Advantages and Disadvantages 

So what are some of the reasons why psychologists might want to use naturalistic observation as part of their research? One of the biggest advantages of this type of research is that it allows the investigators to directly observe the subject in a natural setting.

This gives scientists a first-hand look at social behavior and may even allow them to notice things that they might never have encountered in a lab. Such observations can serve as inspiration for further investigations into particular behaviors. The information gleaned from naturalistic observation may also lead to insights that can help people overcome problems and lead to healthier, happier lives.

Some other advantages of naturalistic observation:

  • It allows researchers to study things that cannot be manipulated in a lab due to ethical concerns. For example, while it would be unethical to study the effects of imprisonment by actually confining subjects, researchers can gather information by using naturalistic observation in real prison settings.
  • It can help support the external validity of the research. It is one thing to say that the findings of a lab study will generalize to a larger population, but quite another to actually observe those findings occurring in a natural setting.

While naturalistic observation can be useful in many cases, this method also has some potential downsides that must be considered.
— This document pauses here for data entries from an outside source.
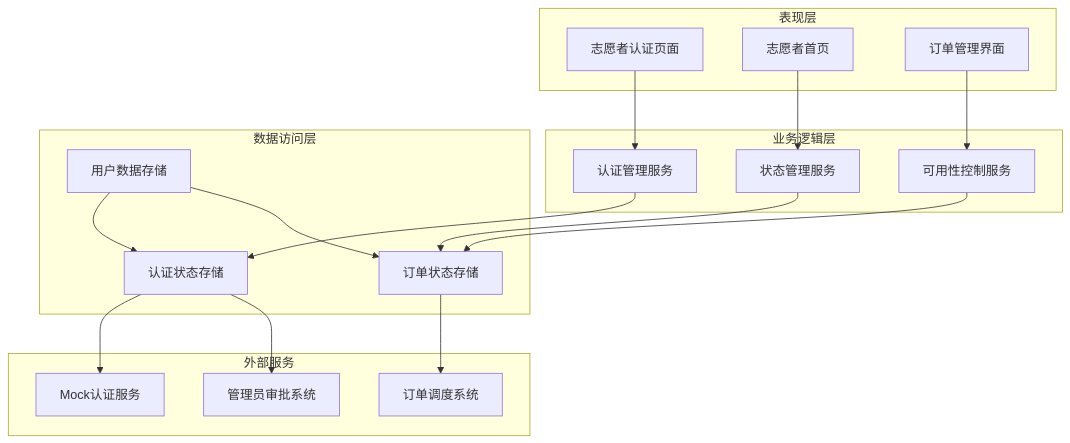
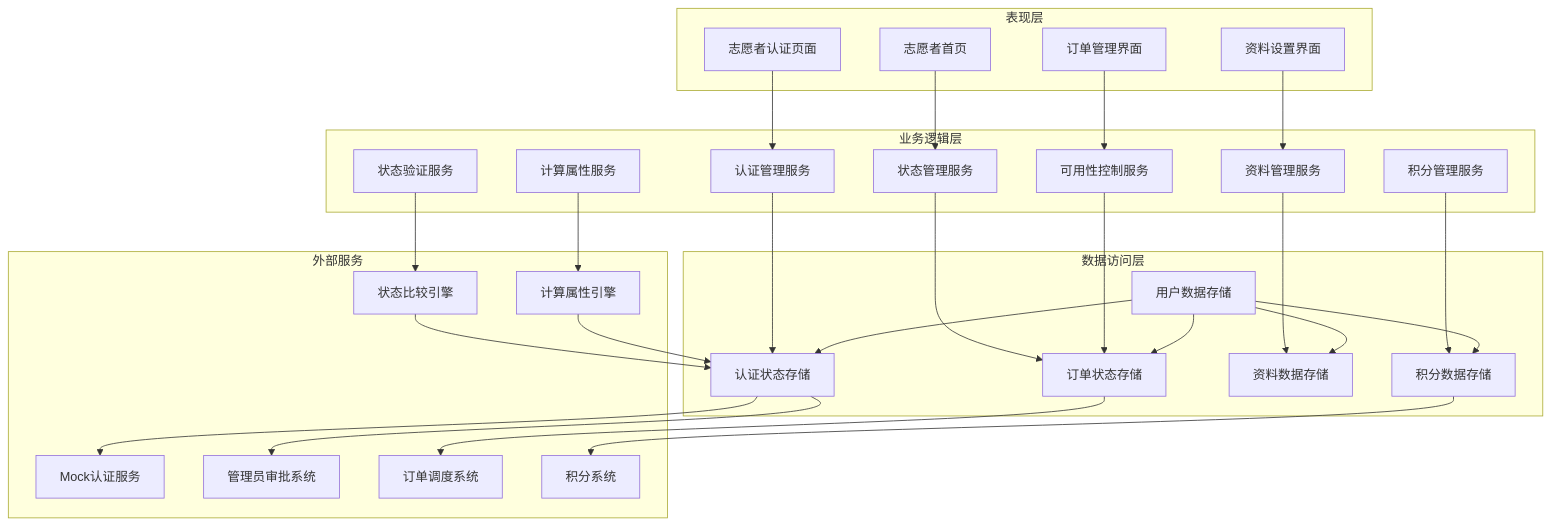
Before and after one commit to Jayden23018/blind-run-ios: the third of 21 diagrams in .qoder/repowiki/zh/content/核心功能模块/志愿者功能/志愿者认证管理.md, drawn with Mermaid. The commit also changed other lines of this file and 9 other files, not shown here.

````diff
--- a/.qoder/repowiki/zh/content/核心功能模块/志愿者功能/志愿者认证管理.md
+++ b/.qoder/repowiki/zh/content/核心功能模块/志愿者功能/志愿者认证管理.md
@@ -152,34 +176,54 @@
 ```mermaid
 graph TD
 subgraph "表现层"
 A[志愿者认证页面]
 B[志愿者首页]
 C[订单管理界面]
+D[资料设置界面]
 end
 subgraph "业务逻辑层"
-D[认证管理服务]
-E[状态管理服务]
-F[可用性控制服务]
+E[认证管理服务]
+F[状态管理服务]
+G[可用性控制服务]
+H[资料管理服务]
+I[积分管理服务]
+J[状态验证服务]
+K[计算属性服务]
 end
 subgraph "数据访问层"
-G[用户数据存储]
-H[认证状态存储]
-I[订单状态存储]
+L[用户数据存储]
+M[认证状态存储]
+N[订单状态存储]
+O[资料数据存储]
+P[积分数据存储]
 end
 subgraph "外部服务"
-J[Mock认证服务]
-K[管理员审批系统]
-L[订单调度系统]
+Q[Mock认证服务]
+R[管理员审批系统]
+S[订单调度系统]
+T[积分系统]
+U[状态比较引擎]
+V[计算属性引擎]
 end
-A --> D
-B --> E
-C --> F
+A --> E
+B --> F
+C --> G
 D --> H
-E --> I
-F --> I
-H --> J
-H --> K
-I --> L
-G --> H
-G --> I
+E --> M
+F --> N
+G --> N
+H --> O
+I --> P
+J --> U
+K --> V
+M --> Q
+M --> R
+N --> S
+P --> T
+L --> M
+L --> N
+L --> O
+L --> P
+U --> M
+V --> M
 ```
````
One of the disadvantages of naturalistic observation includes the fact that it can be difficult to determine the exact cause of a behavior and the experimenter cannot control for outside variables.

Some other disadvantages of naturalistic observation:

  • People may behave differently when they know they are being watched. Sometimes people try to behave better than they normally would in order to appear more socially desirable or acceptable. Researchers can make efforts to avoid this, but it can be difficult to eliminate this problem entirely.
  • People may try to behave in a certain way in order to conform to what they think the researchers expect to see. In psychology, the term demand characteristics refer to subtle cues that let participants know what the experiment is about or what the researchers hope to find. As a result of these demand characteristics, participants may alter their behavior in order to go along with what they think the researchers want.
  • Different observers may draw different conclusions from the same witnessed behavior. Two researchers might see the same actions yet attribute them to different causes.

Data Collection Methods 

Researchers may utilize a number of different techniques to collect data from naturalistic observation. This might involve writing down the number of times a certain behavior occurred in a specific period of time or making an actual video-recording of the subjects of interest.

  • Tally Counts: The observer writes down when and how many times certain behaviors occurred.
  • Observer Narratives: The observer may take notes during the session and then go back later to try to collect data and discern behavior patterns from these notes.
  • Audio or Video Recordings: Depending on the type of behavior being observed, the researchers might also decide to make actual audio or videotaped recordings of each observation session.

How Often Is Data Collected?

Because it is rarely practical or even possible to observe every moment of a subject's life, researchers often use sampling to gather information through naturalistic observation. The goal is to make sure that this sample of data is representative of the subject's overall behavior.

Obtaining a representative sample can occur in a few different ways:

  • Time Sampling: Involves taking samples at different intervals of time, which may be random or systematic.
  • Situation Sampling: Involves observing behavior in a variety of different situations and settings.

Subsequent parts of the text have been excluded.